    - The parties have agreed during the contract that in case of failure, recission of contract can be done
    - The time is made essence in subsequent obligations by sending a notice to the debtor by creditor. The notice should be unambiguous, given extra-judiciously, etc.

What is Mora Creditoris and its consequences?

The creditor performs a passive role under a contractual obligation i.e., to receive the object of the performance when debtor provides it. The creditor, however needs to show positive co-operation and the failure to give that co-operation to the debtor can result in mora creditoris. Both mora creditoris and mora debitoris cannot exist together in contract. The creditor’s delay in receiving payment eliminates the possibility of mora debitoris and vicely versa. There are some requirements that need to be fulfilled which are:

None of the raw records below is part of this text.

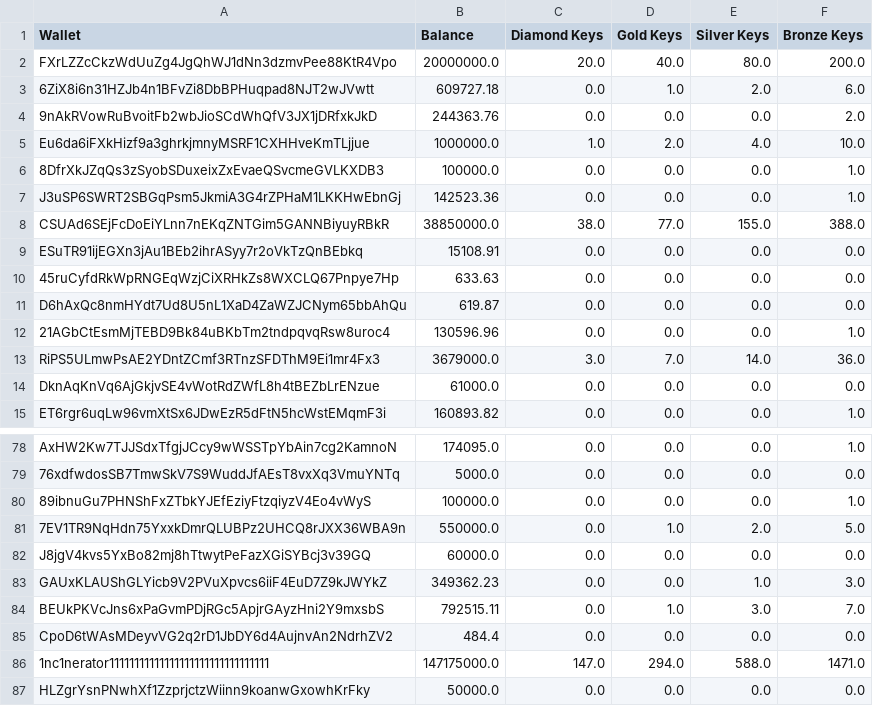
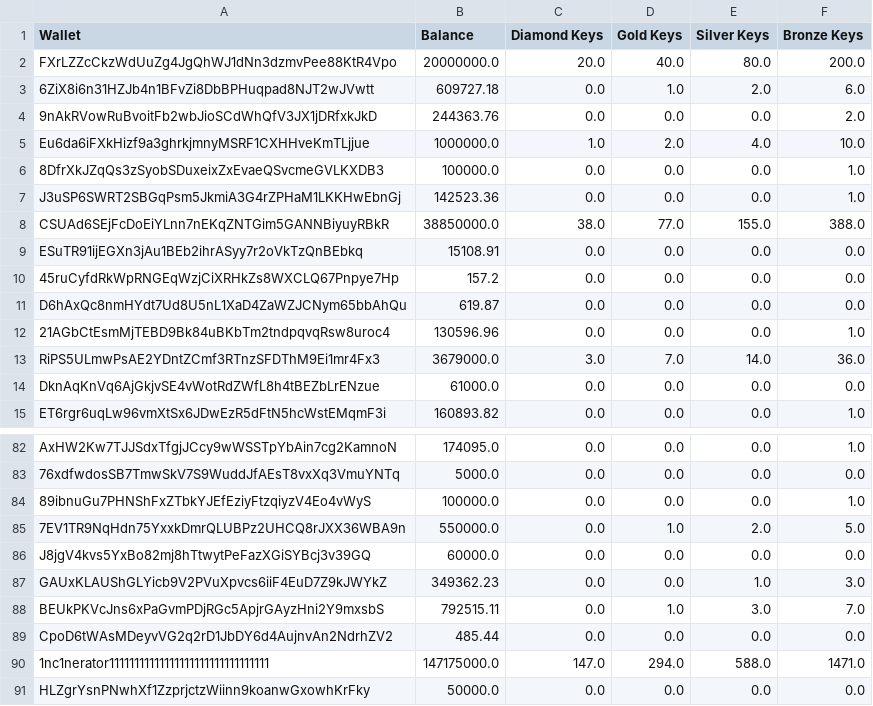
Before and after one commit to PuppyFrogCoin/PUPFsnapshot, a CSV file: wallet_token_balances.csv, drawn as a sheet; only a part is shown, gaps mark what is left out; the diff covers the shown part only.

```diff
--- a/wallet_token_balances.csv
+++ b/wallet_token_balances.csv
@@ -9,3 +9,3 @@ CSUAd6SEjFcDoEiYLnn7nEKqZNTGim5GANNBiyuyRBkR,38850000.0,38.0,77.0,155.0,388.0
 ESuTR91ijEGXn3jAu1BEb2ihrASyy7r2oVkTzQnBEbkq,15108.91,0.0,0.0,0.0,0.0
-45ruCyfdRkWpRNGEqWzjCiXRHkZs8WXCLQ67Pnpye7Hp,633.63,0.0,0.0,0.0,0.0
+45ruCyfdRkWpRNGEqWzjCiXRHkZs8WXCLQ67Pnpye7Hp,157.2,0.0,0.0,0.0,0.0
 D6hAxQc8nmHYdt7Ud8U5nL1XaD4ZaWZJCNym65bbAhQu,619.87,0.0,0.0,0.0,0.0
@@ -84,3 +88,3 @@ GAUxKLAUShGLYicb9V2PVuXpvcs6iiF4EuD7Z9kJWYkZ,349362.23,0.0,0.0,1.0,3.0
 BEUkPKVcJns6xPaGvmPDjRGc5ApjrGAyzHni2Y9mxsbS,792515.11,0.0,1.0,3.0,7.0
-CpoD6tWAsMDeyvVG2q2rD1JbDY6d4AujnvAn2NdrhZV2,484.4,0.0,0.0,0.0,0.0
+CpoD6tWAsMDeyvVG2q2rD1JbDY6d4AujnvAn2NdrhZV2,485.44,0.0,0.0,0.0,0.0
 1nc1nerator11111111111111111111111111111111,147175000.0,147.0,294.0,588.0,1471.0
```
Also changed, not shown: 4 added rows and 5 edited cells elsewhere in this file, 1 other file.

  • There must be an obligation to perform - The debtor under the contract should be bound to perform its part of contract. It must be a natural obligation. The debt need not be due and debtor is entitled to perform his obligation beforehand. The creditor may refuse to accept the performance if debt is subject to any undischarged condition
  • Co-operation - It is the very essential expected from any creditor that they would show co-operation so that debtor can perform his part of the obligation successfully. There will be no mora creditoris if there is a negative obligation or a positive one without the requirement of creditor’s cooperation.
  • Delay For mora creditoris to exist, there must be lack of cooperation they must have shown in the sense that they delayed in accepting the performance. Where there is time for performance prescribed, it is obvious that mora creditoris exists.
  • Tender of Performance It is the obligation of the debtor to attempt on his part to fulfil the obligation and it should be performed completely by him, giving reasonable time to the creditor to accept the performance. If the creditor doesn’t accept the obligation, then its mora creditoris.
  • Fault There must be a fault on the account of creditor and not because of the act by a superior force (vis major) or an accident (caus fortuitus)


Following are the consequences of the principle of mora creditoris:

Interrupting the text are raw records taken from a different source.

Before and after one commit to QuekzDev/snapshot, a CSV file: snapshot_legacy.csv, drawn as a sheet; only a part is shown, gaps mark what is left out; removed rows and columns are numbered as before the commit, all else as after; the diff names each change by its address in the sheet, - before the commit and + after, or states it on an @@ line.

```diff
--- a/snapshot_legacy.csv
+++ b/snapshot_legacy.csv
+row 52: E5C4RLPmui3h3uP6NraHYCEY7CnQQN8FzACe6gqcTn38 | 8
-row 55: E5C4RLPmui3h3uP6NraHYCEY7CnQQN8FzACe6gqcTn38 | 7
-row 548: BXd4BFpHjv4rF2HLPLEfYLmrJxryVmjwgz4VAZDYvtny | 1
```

  • Damages – whether the contract is cancelled or kept alive, the debtor is entitled to damages for any losses due to the failure to show cooperation by the creditor.
  • Cancellation – the contract can be brought to an end in same way as in mora debitoris if time is of essence under the contractual obligation and if not, the time is specified in any manner which creditor failed to comply with.

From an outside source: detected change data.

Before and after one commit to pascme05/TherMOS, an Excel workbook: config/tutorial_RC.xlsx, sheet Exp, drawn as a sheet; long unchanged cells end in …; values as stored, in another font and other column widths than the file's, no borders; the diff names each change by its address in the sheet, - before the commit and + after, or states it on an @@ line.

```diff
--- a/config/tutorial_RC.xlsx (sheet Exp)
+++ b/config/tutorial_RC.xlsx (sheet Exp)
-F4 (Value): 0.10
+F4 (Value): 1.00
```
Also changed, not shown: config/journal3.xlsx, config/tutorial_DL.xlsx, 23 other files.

There are various modes of discharge of a contract and one of the most essential is discharge by breach of contract. It is a civil wrong when one of the parties to a contract do not fulfil the obligations which a person is bound to do either completely or partially. It is of two types i.e., Actual and Anticipatory breach. Any breach gives birth to a right to seek damages to make good, all the loses that are incurred due to the breach. The important forms of breach of contract are Mora debitoris and Mora creditoris. They deal with failure to perform the obligation timeously in case of debtor and failure to cooperate in case of creditor. Both these forms cannot exist at same time in a contract and are independent of each other although they may overall in some exceptional cases. In case of Mora creditoris, the debtor is entitled to damages and in case of Mora debitoris, the creditor is entitled. There are remedies and consequences for both the terms and are not very commonly known to all the people. I hope that this article will solve many of the doubts pertaining to these two terms.

.    .    .